Dear Annie: I was hoping you could help me out with a family problem. I’m a woman in my early 20s who was adopted at age 5 by a gay couple (two men). One of them, “Eric,” is fairly kind and docile but is only comfortable with surfacelevel emotions and discussions. My other “dad,” “Tom,” is another matter entirely. He is aggressive, contemptuous and hostile. Whenever I have had life challenges, he blames me and screams and rants for hours until I’m a mess of tears and feel infinitely worse than I did to begin with.
This consistent treatment over time led me to have issues with substance abuse, which lets Tom have something to paint himself as a martyr about while berating me worse than ever under the guise of being “worried about me.”

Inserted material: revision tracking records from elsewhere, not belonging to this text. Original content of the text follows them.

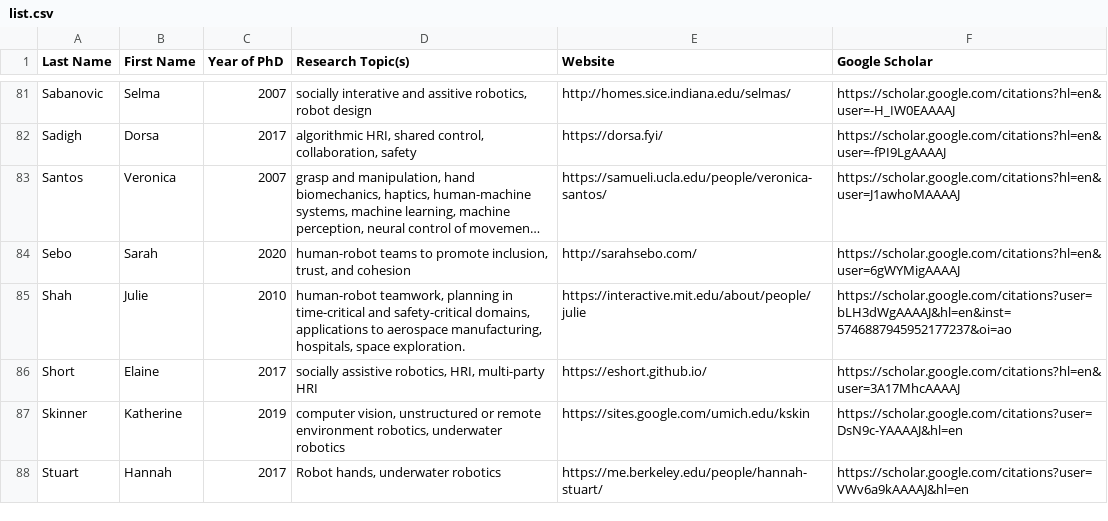
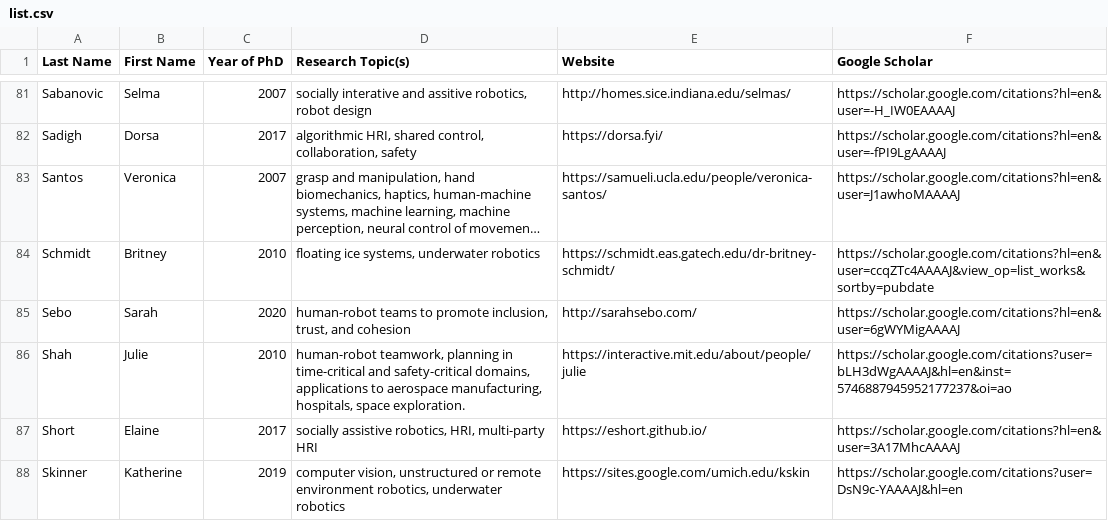
Before and after one commit to us-women-in-robotics-research/us-women-in-robotics-research.github.io, a CSV file: list.csv, drawn as a sheet; only a part is shown, gaps mark what is left out; the shorter side is filled out with more unchanged rows; long unchanged cells end in …; the diff names each change by its address in the sheet, - before the commit and + after, or states it on an @@ line.

Commit message:
Added another person to the list

```diff
--- a/list.csv
+++ b/list.csv
+row 84: Schmidt | Britney | 2010 | floating ice systems, underwater robotics | https://schmidt.eas.gatech.edu/dr-britney-schmidt/ | https://scholar.google.com/citations?hl=en&user=ccqZTc4AAAAJ&view_op=list_works&sortby=pubdate
```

I escaped from them at age 20, becoming homeless and then crawling my way out and into a better life situation with no help from them. You might ask, “Where was Eric when Tom was screaming abuse at you?” He would often stand there stone-faced, sometimes leave the room in discomfort, but always, always would defend Tom and insist that this is just his way of showing his love and worry for me. For a long time, I believed I was worthless -- otherwise, why would they have treated me this way? I finally have found a therapist who sees what I went through as traumatic, and it feels so validating. She recommends going completely “no contact” with my parents in order to heal. Annie, do you think there’s any hope for my relationship with my parents? I’m prepared to walk away but was wondering if you had ever encountered a similar situation and could possibly offer some advice. -- Parent Problems
Dear Parent Problems: First things first, I want to congratulate you on something that you gloss over in your letter. As you put it, you “crawled your way out and into a better life situation,” but such an occurrence is never an accident. The truth is you yourself a better life situation, from the ground up, against all odds. Don’t forget that.
As for your relationship with your parents, your therapist has the right idea. That’s not to say you can have a relationship with your dads, but it will be hard to keep them in your life while you are trying to repair the very damage that they caused. Oftentimes, a little distance grants us a new -- and more objective -perspective.
Eventually, with the help of your therapist, you can work on creating a set of boundaries -- and articulating these boundaries -- for your parents, if you decide you want them in your life. For today, though, I would focus on protecting your energy, healing and surrounding yourself with trusted members of your new “better life.”
“How Can I Forgive My Cheating Partner?” is out now! Annie Lane’s second anthology -- featuring favorite columns on marriage, infidelity, communication and reconciliation -- is available as a paperback and e-book. Visit http:// www.creatorspublishing.com for more information. Send your questions for Annie Lane to email@example.com.